> HOW TO COMPLETE THIS TASK
Go through the lines below and copy any that hold the string "localStorage".

> Recorded data
----------

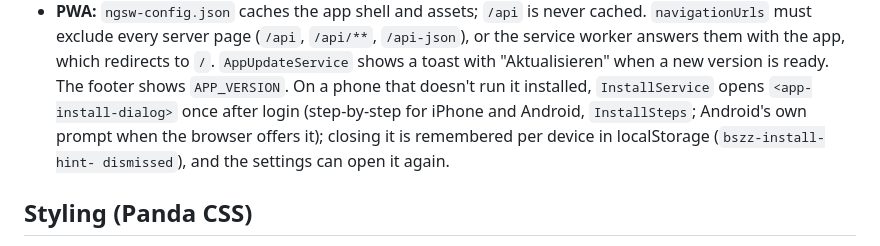
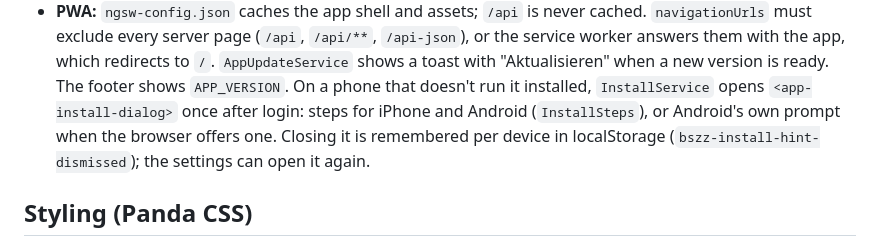
Before and after one commit to Zytronik/bszzDojo, a Markdown page: AGENTS.md, the part around the change. GitHub-like rendering.

Commit message:
docs: tidy the install hint note

```diff
--- a/AGENTS.md
+++ b/AGENTS.md
@@ -205,9 +205,9 @@ The API reads its configuration from `apps/api/.env` (see `apps/api/.env.example
   worker answers them with the app, which redirects to `/`.
   `AppUpdateService` shows a toast with "Aktualisieren" when a new version is ready. The footer shows `APP_VERSION`.
   On a phone that doesn't run it installed, `InstallService` opens `<app-install-dialog>` once
-  after login (step-by-step for iPhone and Android, `InstallSteps`; Android's own prompt when the
-  browser offers it); closing it is remembered per device in localStorage (`bszz-install-hint-
-dismissed`), and the settings can open it again.
+  after login: steps for iPhone and Android (`InstallSteps`), or Android's own prompt when the
+  browser offers one. Closing it is remembered per device in localStorage
+  (`bszz-install-hint-dismissed`); the settings can open it again.
 
 ## Styling (Panda CSS)
 
```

----------

> EXERCISE RESULT
-  browser offers it); closing it is remembered per device in localStorage (`bszz-install-hint-
+  browser offers one. Closing it is remembered per device in localStorage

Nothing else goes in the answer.